  • Aoki’s 7 HBP is more than double the runners up in the CL with 3 each (7 players). Over in the PL former Swallow LaRocca and Lotte’s Burnham Jr. lead the way with 5 each. The sudden spike in Aoki’s HBP numbers definitely need to be tracked though. And does this explain his poor start to the season? (Intimidation and/or minor injuries from HBPs?)

  • Aoki does not crowd or hang over the plate, and I don’t buy that more than half of HBPs at the professional level are accidental.

    I would also like to see how many right handed pitchers have hit him. A righty hitting a lefty batter is nearly intentional by definition (ask Roger Clemens).

    Are 7 HBPs in the first 6 weeks of the season beyond one standard deviation for the average player? I would think so.

    We are also looking at one head plunk. I have to agree with Garrett here: Takada not coming out of the dugout when the best center fielder on the planet (yeah, that’s right) gets hit in the head is a disgrace.

    Should there be retaliation? Absolutely. This is baseball, not curling, and a team should never have more hit-batsmen against than their opponent.
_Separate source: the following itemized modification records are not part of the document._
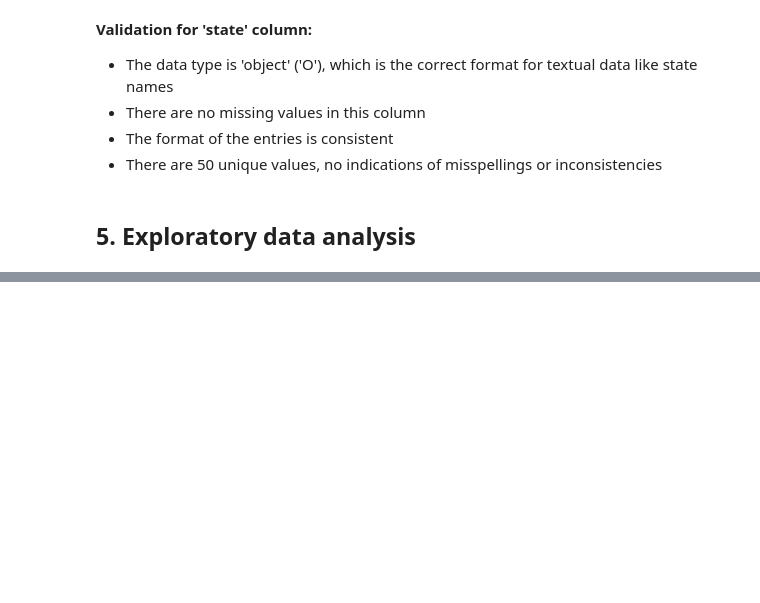
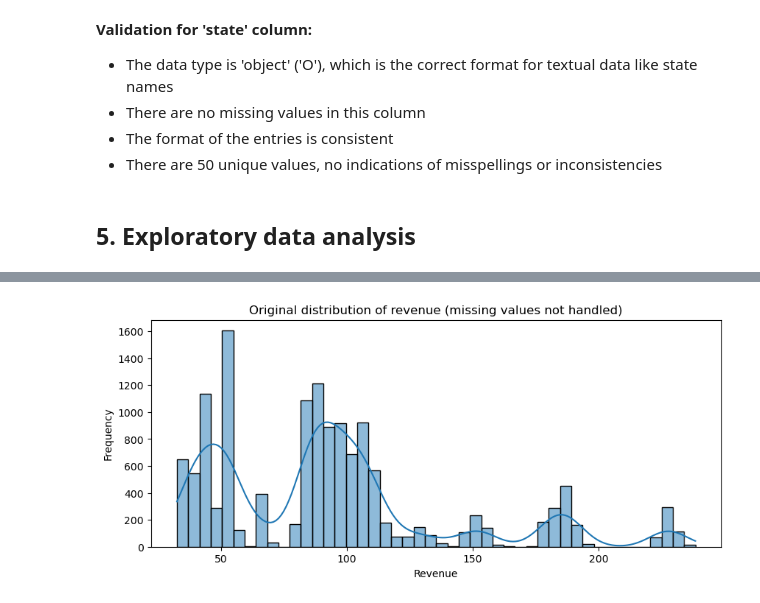
Before and after one commit to mikjf/datacamp_data_analyst_professional_python, a Jupyter notebook: exam_product_sales_analysis.ipynb, the cells around one changed output, grey strips where cells are left out. Drawn from its saved outputs; the diff is of its cells as text; code cells hidden in the pictures; blank space fills up the shorter version.

```diff
--- a/exam_product_sales_analysis.ipynb
+++ b/exam_product_sales_analysis.ipynb
@@ -518,0 +521,10 @@ consistent_format, states_not_in_list
+# %%
+# original distribution disregarding null values
+plt.figure(figsize=(10, 4))
+sns.histplot(data['revenue'], kde=True)
+plt.title('Original distribution of revenue (missing values not handled)')
+plt.xlabel('Revenue')
+plt.ylabel('Frequency')
+plt.show()
+# %% [output]
+[figure, added]
```
Also changed, not shown: parts of 14 cells of this notebook.
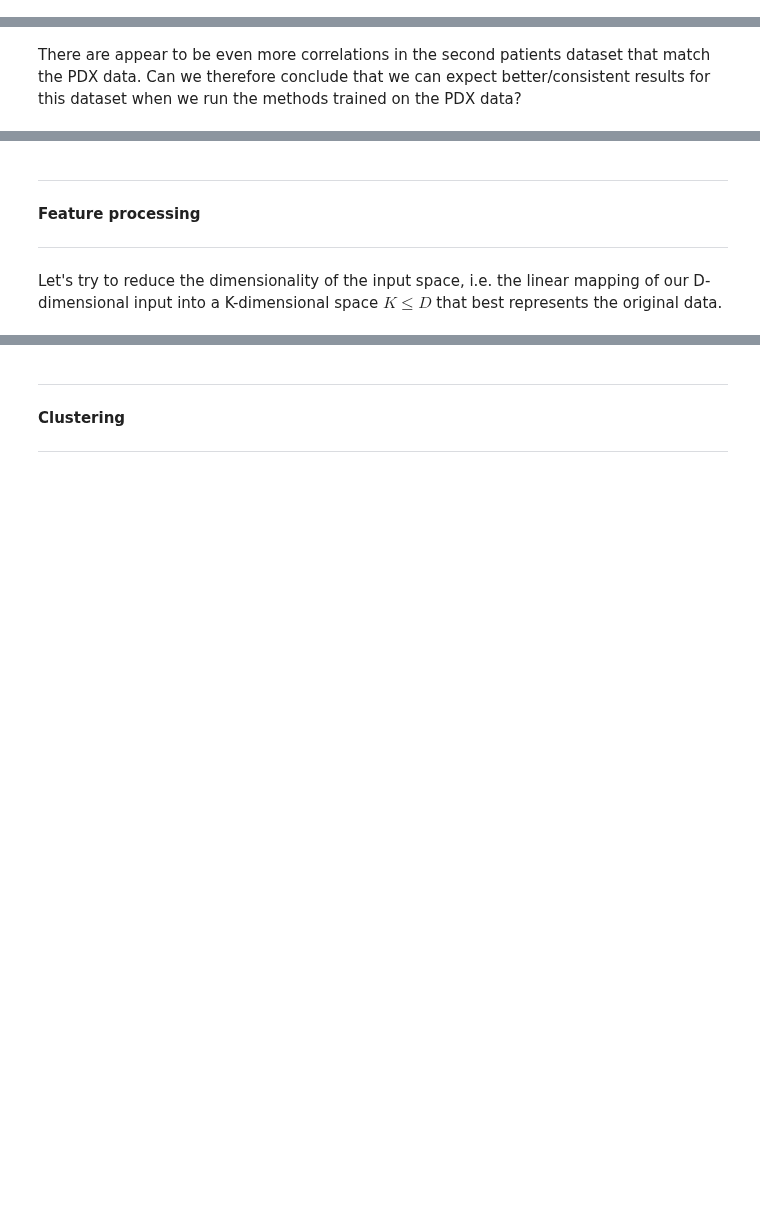
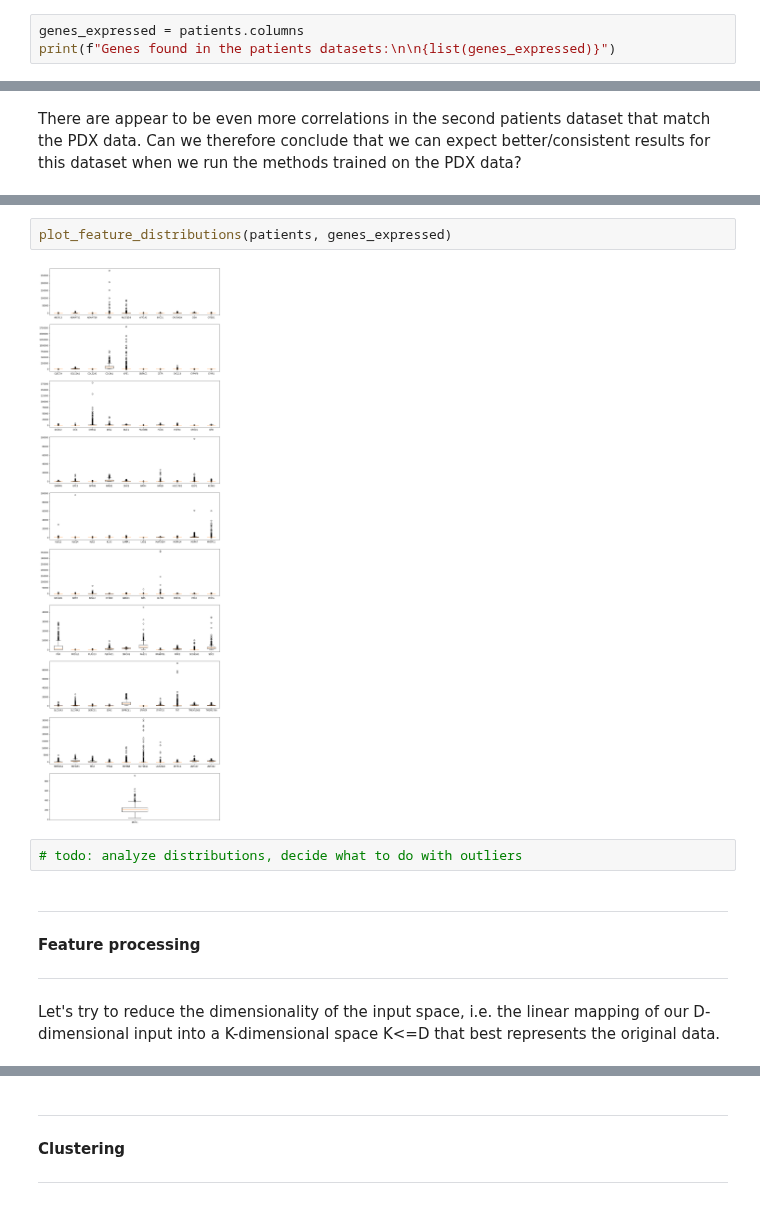
Before and after one commit to valentinoli/pdx, a Jupyter notebook: scripts/dataExploration.ipynb, the cells around one changed output, grey strips where cells are left out. Saved outputs shown, nothing was run; the diff lists cells and outputs as text; blank space fills up the shorter version.

```diff
--- a/scripts/dataExploration.ipynb
+++ b/scripts/dataExploration.ipynb
@@ -144,0 +80,3 @@ Name: genes, Length: 91, dtype: object
+# %%
+genes_expressed = patients.columns
+print(f"Genes found in the patients datasets:\n\n{list(genes_expressed)}")
@@ -221,7 +245,13 @@ dtype: float64
+# %%
+plot_feature_distributions(patients, genes_expressed)
+# %% [output]
+[figure, added]
+# %%
+# todo: analyze distributions, decide what to do with outliers
 # %% [markdown]
 ***
 **Feature processing**
 ***
 # %% [markdown]
-Let's try to reduce the dimensionality of the input space, i.e. the linear mapping of our D-dimensional input into a K-dimensional space $K\leq D$ that best represents the original data.
+Let's try to reduce the dimensionality of the input space, i.e. the linear mapping of our D-dimensional input into a K-dimensional space K<=D that best represents the original data.
 # %%
```
Also changed, not shown: parts of 42 cells of this notebook, 4 other files.
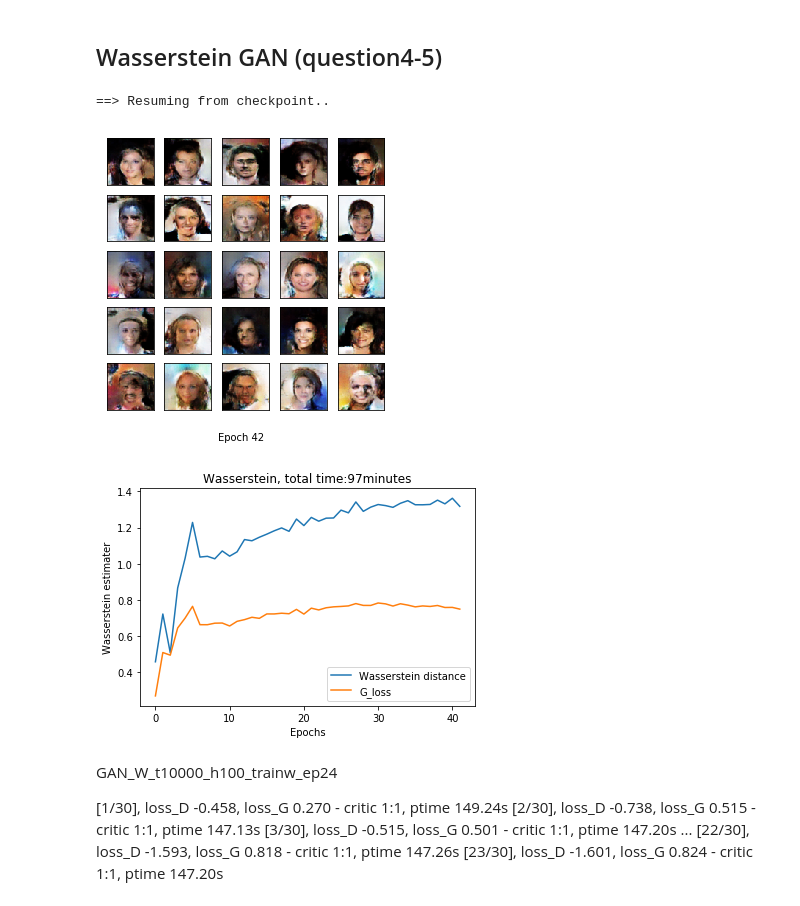
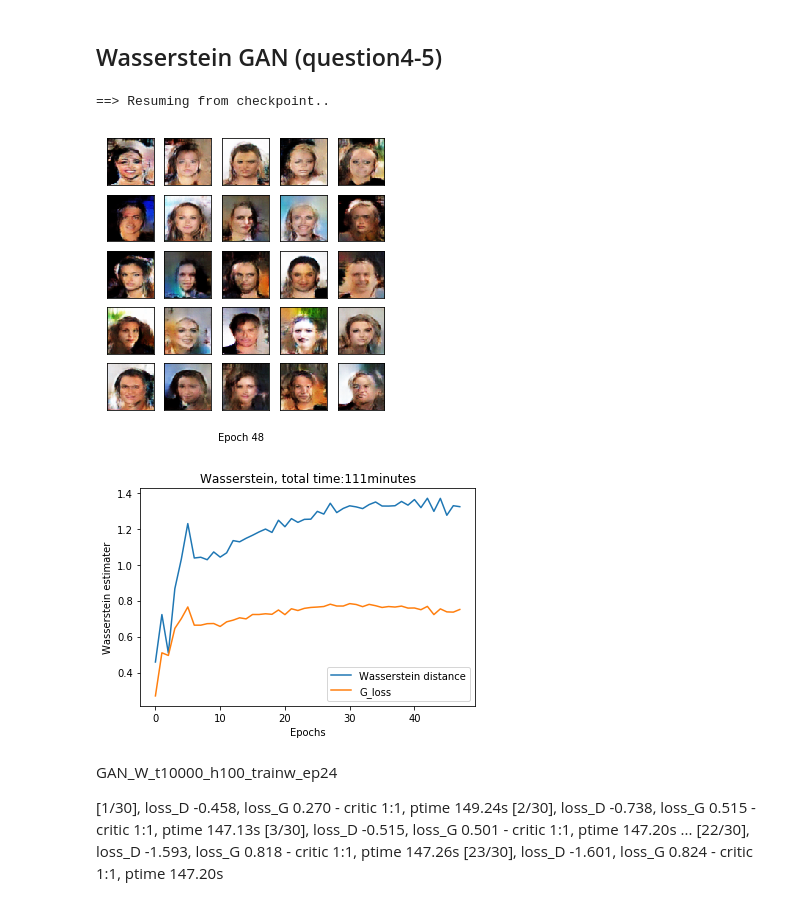
Before and after one commit to fanxiao001/ift6135-assignment, a Jupyter notebook: assignment4/ift6135_hwk4.ipynb, the cells around one changed output. Saved outputs shown, nothing was run; the diff lists cells and outputs as text; code cells hidden in the pictures.

```diff
--- a/assignment4/ift6135_hwk4.ipynb
+++ b/assignment4/ift6135_hwk4.ipynb
@@ -53,7 +53,10 @@ dataset = datasets.ImageFolder(root=img_root, transform=data_transform)
 ## DCGAN (question1-3)
 ### Deconvolution Generator
 # %%
-filename='GANDeconv_t10000_h100_train2_ep15' #'GANDeconvolution_t2000_h100_ep20.c5'
+#GANDeconv_t9900_h100_train3_ep48.critic5
+#GANDeconv_t9900_h100_train3_ep45
+#GANDeconv_t9900_h100_train3_ep21
+filename='GANDeconv_t9900_h100_train3_ep45' #'GANDeconvolution_t2000_h100_ep20.c5'
 hidden_dim = 100
 G,D,train_hist = GAN_CelebA.loadCheckpoint(filename,hidden_dim,use_cuda=use_cuda)
 epoch_num=len(train_hist['D_losses'])
@@ -61,7 +64,7 @@ GAN_CelebA.show_result(G,D,epoch_num, hidden_dim, show=True,save=True, path='fig
 
 plt.plot(range(0,epoch_num),train_hist['D_losses'],label='D_loss')
 plt.plot(range(0,epoch_num),train_hist['G_losses'],label='G_loss')
-plt.plot(range(0,epoch_num),train_hist['Inc_score'],linestyle='--',label='Inc_score')
+# plt.plot(range(0,epoch_num),train_hist['Inc_score'],linestyle='--',label='Inc_score')
 plt.xlabel('Epochs')
 plt.ylabel('Loss & inception score')
 plt.title('Deconvolution, total time:'+str(int(train_hist['total_ptime'][-1]/60))+'minutes')
@@ -155,7 +158,7 @@ Avg per epoch ptime: 377.46s, total 40 epochs ptime: 16278.76s
 # %% [markdown]
 ### Nearest-Neighbor Generator
 # %%
-filename='GANnearest_t9000_h100_train3_ep6' #'GANnearest_t4000_h100_ep30.c1' #'GANnearest_t10000_h100_train2_ep3' #GANnearest_t4000_h100_ep30.c1
+filename='GANnearest_t9900_h100_train3_ep9' #'GANnearest_t4000_h100_ep30.c1' #'GANnearest_t10000_h100_train2_ep3' #GANnearest_t4000_h100_ep30.c1
 hidden_dim = 100
 
 G,D,train_hist = GAN_CelebA.loadCheckpoint_Upsampling(filename,hidden_dim,use_cuda=use_cuda,mode='nearest')
@@ -164,7 +167,7 @@ GAN_CelebA.show_result(G,D,epoch_num, hidden_dim, show=True,save=True, path='fig
 
 plt.plot(range(0,epoch_num),train_hist['D_losses'],label='D_loss')
 plt.plot(range(0,epoch_num),train_hist['G_losses'],label='G_loss')
-plt.plot(range(0,epoch_num),train_hist['Inc_score'],linestyle='--',label='Inc_score')
+# plt.plot(range(0,epoch_num),train_hist['Inc_score'],linestyle='--',label='Inc_score')
 plt.xlabel('Epochs')
 plt.ylabel('Loss & inception score')
 plt.title('Deconvolution, total time:'+str(int(train_hist['total_ptime'][-1]/60))+'minutes')
@@ -189,7 +192,7 @@ Avg per epoch ptime: 73.68s, total 30 epochs ptime: 3086.92s
 # %% [markdown]
 ### Bilinear Upsampling followed by regular convolution
 # %%
-filename = 'GANBilinear_t9000_h100_train3_ep6'#'GANBilinear_t4000_h100_ep30.c4'
+filename = 'GANBilinear_t9900_h100_train3_ep6.critic5'#'GANBilinear_t4000_h100_ep30.c4'
 hidden_dim = 100
 G,D,train_hist = GAN_CelebA.loadCheckpoint_Upsampling(filename,hidden_dim,use_cuda=use_cuda,mode='nearest')
 epoch_num=len(train_hist['D_losses'])
@@ -197,7 +200,7 @@ GAN_CelebA.show_result(G,D,epoch_num, hidden_dim, show=True,save=True, path='fig
 
 plt.plot(range(0,epoch_num),train_hist['D_losses'],label='D_loss')
 plt.plot(range(0,epoch_num),train_hist['G_losses'],label='G_loss')
-plt.plot(range(0,epoch_num),train_hist['Inc_score'],linestyle='--',label='Inc_score')
+# plt.plot(range(0,epoch_num),train_hist['Inc_score'],linestyle='--',label='Inc_score')
 plt.xlabel('Epochs')
 plt.ylabel('Loss & inception score')
 plt.title('Deconvolution, total time:'+str(int(train_hist['total_ptime'][-1]/60))+'minutes')
@@ -226,24 +229,24 @@ Avg per epoch ptime: 302.78s, total 30 epochs ptime: 10506.59s
 # %% [markdown]
 ## Wasserstein GAN (question4-5)
 # %%
-filename = 'GAN_W_fixlr_t10000_h100_trainw_ep42' #'GAN_W_t1000_h100_trainw_ep9'
+filename = 'GAN_W_fixlr_t10000_h100_trainw_ep48' #'GAN_W_t1000_h100_trainw_ep9'
 hidden_dim = 100
 G,D,train_hist = GAN_CelebA.loadCheckpoint_W(filename,hidden_dim,use_cuda=use_cuda)
 epoch_num=len(train_hist['D_losses'])
 GAN_CelebA.show_result(G,D,epoch_num, hidden_dim, show=True,save=True, path='figures/result_Nearest.pdf', use_cuda=use_cuda)
 
 plt.plot(range(0,epoch_num),train_hist['D_losses'],label='Wasserstein distance')
 plt.plot(range(0,epoch_num),train_hist['G_losses'],label='G_loss')
 #plt.plot(range(0,epoch_num),train_hist['Inc_score'],linestyle='--',label='Inc_score')
 plt.xlabel('Epochs')
 plt.ylabel('Wasserstein estimater')
 plt.title('Wasserstein, total time:'+str(int(train_hist['total_ptime'][-1]/60))+'minutes')
 plt.legend()
 plt.show()
 # %% [output]
 ==> Resuming from checkpoint..
-[figure, old version]
+[figure, new version]
-[figure, old version]
+[figure, new version]
 # %% [markdown]
 GAN_W_t10000_h100_trainw_ep24
 
```
Also changed, not shown: parts of 7 cells of this notebook, 4 other files.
The Swallows are going to have to make things clear – you hit Aoki and Takada will push for the pitcher to get tossed, or at least warned. Takada needs to get himself ejected if necessary. At the same time, opposing pitchers need to realize that hitting Aoki means they are putting one of their own guys on the line.

    There won’t be silly escalation when pitchers actually start getting tossed. Yakult is in position to take the lead on this. Besides, just putting a runner on (put on someone who can’t run worth shit, like a catcher) is hardly a price to pay for protecting your best player.

  • flick

    Thanks for the article. Quite scary, but it was an interesting read, nonetheless.

    At first, I had a feeling that the main culprit was the Dragons (Ochiai is heartless), but it seems he has been hit twice each by Yokohama, Chunichi, and Hiroshima, and was hit last week by Hanshin. I don’t know how many of those was intentional, but Kubo last week for Hanshin was terrible in his start, so I don’t think he intended to bean Aoki.

    And I agree whole heartedly about Takada not stepping up for Aoki. Him just standing in the dugout while Aoki was down in agony was shameful.

  • N26

    Knowing how great Aoki is, maybe the pitchers are being extra careful and have some data stating that his weakness is inside therefore the pitchers throw more inside at him…?

  • N26
    It’s reasonable to think that, but Aoki doesn’t really have any holes in his swing. Like all batters, he sees pitches on both sides of the plate during most at-bats. Regardless of whether the pitcher is a righty or lefty, he can generally handle anything that he sees (unless it’s headed straight for his head).

    Just for reference: last year he hit .345 against lefties and .348 versus righties.

  • Kenzo,

    Takada needs to get himself ejected if necessary.

    Oh dear God, how I agree! I’d say it’s necessary sometime before the start of each and every game.